Journey to the Cross- April 5, 2020

Journey to the Cross- April 5, 2020

Part 1

Scripture Reading: John 12:12-16 “The Triumphal Entry”

Today is “Palm Sunday”. This is the day we remember Jesus riding on a donkey into Jerusalem amidst the waving of palm branches by an excited crowd. We read about this in all the gospel accounts including John. (He’s the only writer who actually says the crowd used “palm” branches.) The crowd is very enthusiastic but they are all excited for the wrong thing. Religious enthusiasm does not always indicate true spirituality. Because we are sinful human beings sometimes our enthusiasm (and even our sincerity) is aimed at the wrong thing.

In the Palm Sunday story, the crowd’s enthusiasm is aimed at the right person for the wrong reasons. The crowd wants Jesus to be their political Savior. They want to make him the king of their nation and in particular their ethnic group! However, Jesus has come to proclaim the coming of the Kingdom of God which is God’s reign of grace and peace for the whole world, not just one nation. Because Jesus will not bow to their wishes, the same crowd that cheers him now will jeer him in our next reading. They will turn their fierce anger against the One who comes to bring New Life in a New Creation.

Note: “Hosanna” means “Lord save us!”

Part 2

Reading: John 18:28 to 19:16 “A Tale of Two Kings”

In this reading we hear the tale of two kings. Jesus is taken to Pilate, the Roman governor who will sentence him to death. This is the way it had to be. Take a look at Q&A 38 of the Heidelberg Catechism.

Q. Why did Jesus suffer “under Pontius Pilate” as judge?

A. So that he, though innocent, might be condemned by an earthly judge, and so free us from the severe judgment of God that was to fall on us.

Jesus, who really is a king, is taken to Pilate who is really just a “puppet king” of another king called Caesar! He is taken to Pilate so that he can be sentenced to death. The people who now hate him and want him dead are not allowed to execute someone.
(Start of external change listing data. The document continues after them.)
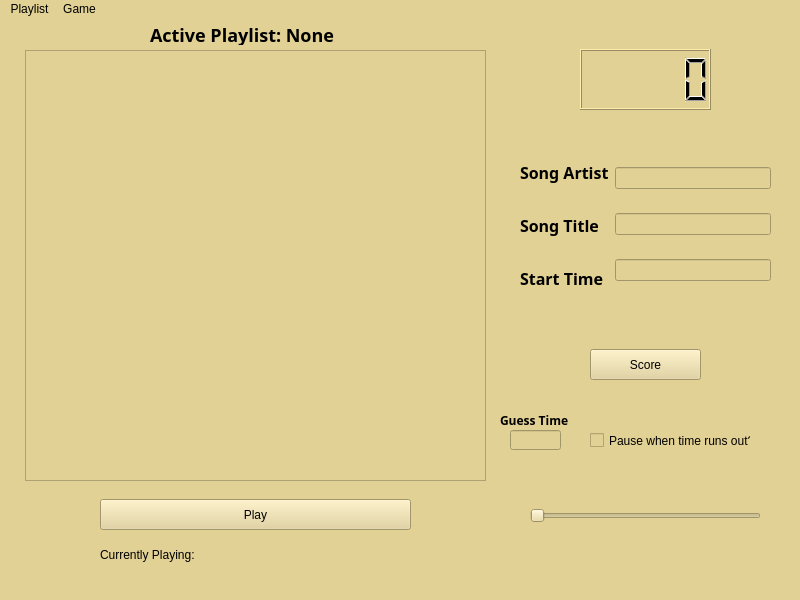
First picture: the form in controlwindow.ui, repository AlexjHeat/MusicTrivia_MediaPlayer, before the edit.
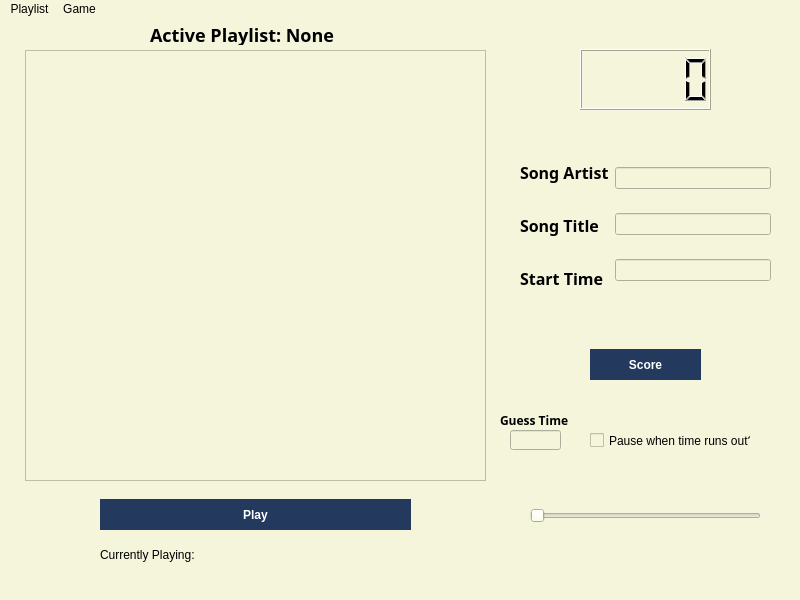
Second picture: the form after the edit.

```diff
--- a/controlwindow.ui
+++ b/controlwindow.ui
@@ -14,7 +14,7 @@
    <string>ControlWindow</string>
   </property>
   <property name="styleSheet">
-   <string notr="true">background-color: #e2d194;</string>
+   <string notr="true">background-color: #F5F5DC;</string>
   </property>
   <widget class="QWidget" name="centralwidget">
    <widget class="QListView" name="playlistView">
@@ -136,6 +136,22 @@
       <height>31</height>
      </rect>
     </property>
+    <property name="styleSheet">
+     <string notr="true">QPushButton{
+background-color: #23395d;
+border: 1 px solid black;
+padding: 5 px;
+color: #FFFFFF;
+font: bold;
+}
+QPushButton:Pressed{
+background-color: #203354;
+border: 1 px solid gray;
+padding: 5 px;
+color: #FFFFFF;
+font: bold;
+}</string>
+    </property>
     <property name="text">
      <string>Play</string>
     </property>
@@ -149,6 +165,22 @@
       <height>31</height>
      </rect>
     </property>
+    <property name="styleSheet">
+     <string notr="true">QPushButton{
+background-color: #23395d;
+border: 1 px solid black;
+padding: 5 px;
+color: #FFFFFF;
+font: bold;
+}
+QPushButton:Pressed{
+background-color: #203354;
+border: 1 px solid gray;
+padding: 5 px;
+color: #FFFFFF;
+font: bold;
+}</string>
+    </property>
     <property name="text">
      <string>Score</string>
     </property>
```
They need the government to do their dirty wish. However, in this gospel reading, what the world might see as a miscarriage of justice (an innocent man is sentenced to death!) we know is all part of God’s plan. Jesus will go to the cross, bearing all our sins so that we might be set free from condemnation. The trial of Jesus before the Roman governor named Pilate shows us two “kings”: Jesus and Pilate. One will be glorified, the other will forever be remembered for his initial indecision (John 18:31), cruelty (John 19:1), and eventual injustice (John 19:12, 16).

Some Questions:

Do you think Pilate likes Jesus? Does he like the people who brought Jesus to him?

In verse 38 Pilate asks, “What is truth?” What is the answer to this question?

What do they put on Jesus’ head and with what do they clothe him? (Compare this to another vision of Jesus that John gives us in Revelation 1:12-16).

As Jesus stands before Pilate, this is another step on his journey to the cross. In this “Tale of Two Kings” we hear their dialogue which reveals the Truth of God to the world. God has never abandoned this world. From the moment we fell into sin, God has been working all things for the coming of his Son who reveals the grace of God who brings New Life to the world.

Sadly, the enthusiastic crowd that greeted him with waving palm branches is now the angry crowd that calls for his crucifixion. Sin is ugly and destructive. And here is another part of the Truth which Jesus reveals: Apart from grace we will join (with enthusiasm!) the angry crowd who call for the crucifixion of Jesus in John 19. Don’t think too highly of yourself or your ability to live in truth and integrity. Only grace can set us free from a past we cannot change, and open us to a future in which we are changed.

At the cross we will see our Lord glorified. His glory is now our glory. In Jesus Christ God looks upon us with the same love and approval with which he looked upon his Son. This is our joy and comfort today and every day. Amen.